As we retreated inside our homes after lockdown measures were introduced to prevent the spread of the coronavirus, reports subsequently showed an alarming increase in the hidden and existing epidemic of domestic and family violence (DFV)[i].

Domestic and family abuse is Australia’s secret shame. The Bureau of Statistics estimates that 1 in 6 women (and 1 in 17 men) have experienced at least one incident of violence by an intimate partner[ii]. But while physical and verbal abuse is well documented and are commonly known forms of violence, there is a severe lack of understanding and awareness of financial abuse.

With job insecurity and financial instability accompanying the COVID-19 pandemic, instances of financial abuse, a lesser-known form of DFV, may have increased too.

According to a survey* CBA released during the first wave of the pandemic this year, 40 per cent of the adult population have experienced or know someone who has experienced financial abuse. Financial abuse occurs when one partner uses money as a means to control or exploit their partner and limit their financial independence. This can involve behaviour including, but not limited to, a perpetrator preventing a victim-survivor from accessing bank accounts, using funds without consent or manipulating their financial decisions.

That same research found nearly 80 per cent of Australian adults could not recall the support available while those who experienced financial abuse, sadly only 54 per cent sought help. 

During this year’s UN Women’s UNiTE campaign – 16 Days of Activism to end Gendered-Based Violence – it is imperative we work together and continue to have conversations in our society to increase awareness of this hidden epidemic.

Since 2015, we at the bank have been working closely with a range of DFV community organisations, experts, and academics to address this issue and better understand how we can best respond to help victims and survivors of such violence and abuse.

Over this time, it became apparent just how big a problem this is.  As the bank for all Australians with a publicly declared purpose to improve the financial wellbeing of our customers and communities we have a responsibility to bring this issue into the open and to do something about it. 

Banks are uniquely placed to lead the way in addressing financial abuse specifically because we often see first-hand when our customers are experiencing financial abuse. In fact, financial abuse can be a reason a customer may disclose experiencing domestic and family violence to their bank. It’s therefore important that all banks have ways of helping these customers with appropriate sensitivity and support. 

Earlier this year we expanded our support for people impacted by financial abuse with the launch of the CommBank Next Chapter program. Through this program we are bringing a range of services, support, resources and research to the market to make it easier for victims and survivors of financial abuse to achieve long-term financial independence.

DFV is a community issue and a complex one. Unfortunately, there is no one, straightforward answer for how we tackle this. But the best course of action will require a whole-of-community effort to make a difference.

A big part of tackling this effectively is ensuring that we’re talking about it as a society, openly and honestly across community, business, and government. This means talking about what financial abuse is, what the signs are, and where to get support. 

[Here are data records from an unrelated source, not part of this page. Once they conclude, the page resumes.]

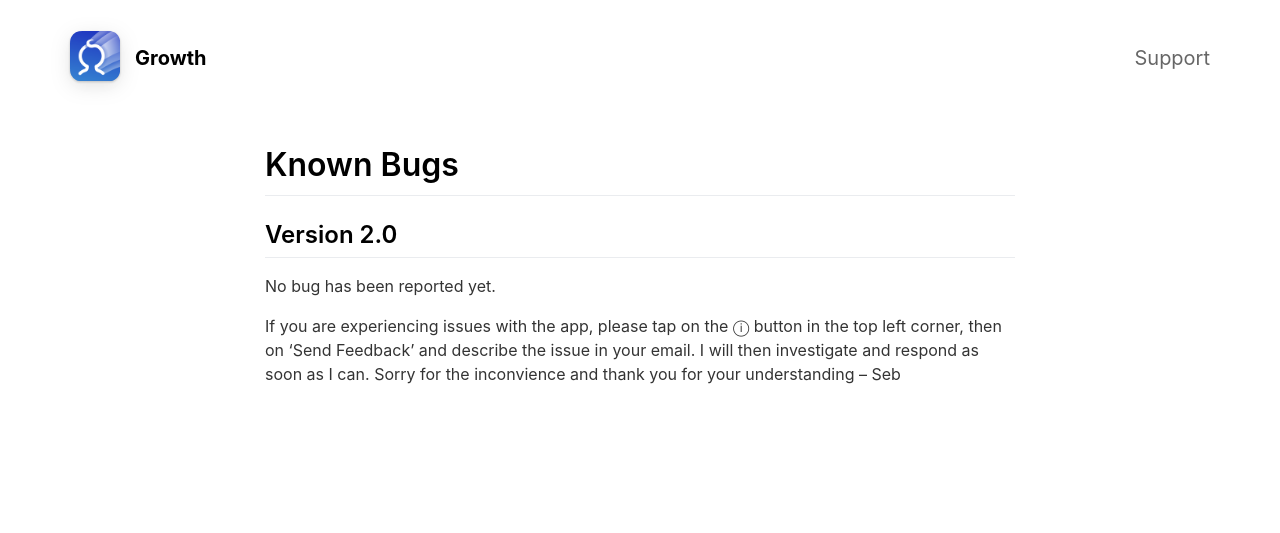
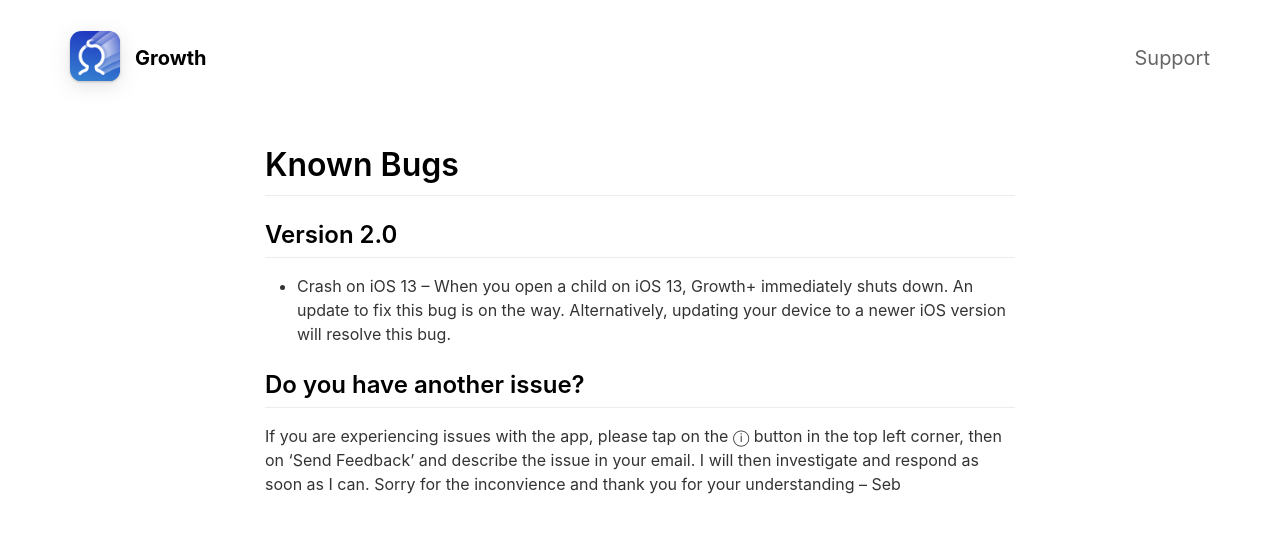
Before and after one commit to Clafou/growthchart.app, a Jekyll site: the page built from _pages/bugs.md, in a window 1280 px wide. Shown: the top 533 px of the page. Built offline with Jekyll 4.4.1, drawn with Linux system fonts in a browser that asks for light colours; nearby versions of some CDN libraries; our own code applies the rules of GitHub Pages for plain Markdown files.

Commit message:
Added bug info

```diff
--- a/_pages/bugs.md
+++ b/_pages/bugs.md
@@ -9,6 +9,8 @@ include_in_footer: false
 
 ## Version 2.0
 
-No bug has been reported yet.
+* Crash on iOS 13 – When you open a child on iOS 13, Growth+ immediately shuts down. An update to fix this bug is on the way. Alternatively, updating your device to a newer iOS version will resolve this bug.
+
+## Do you have another issue?
 
 If you are experiencing issues with the app, please tap on the ⓘ button in the top left corner, then on 'Send Feedback' and describe the issue in your email. I will then investigate and respond as soon as I can. Sorry for the inconvience and thank you for your understanding – Seb
```
Also changed, not shown: bugs/index.md (deleted, +0 -5 lines), privacy/index.md (deleted, +0 -7 lines), support/index.md (deleted, +0 -7 lines).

By taking action – involving coordinated education campaigns and new services – banks and, more broadly corporate Australia, working together with government and sector experts will increase community and industry understanding of DFV and help tackle this insidious stain on our society.

The 25 November is the International Day for the Elimination of Violence against Women. A day that also marked the beginning of the UN Woman UNiTE campaign: 16 Days of Activism against Gender-Based Violence annual international campaign, running until 10 December, Human Rights Day.


[ii] 1 2016 Personal Safety Survey, Australian Bureau of Statistics, 2017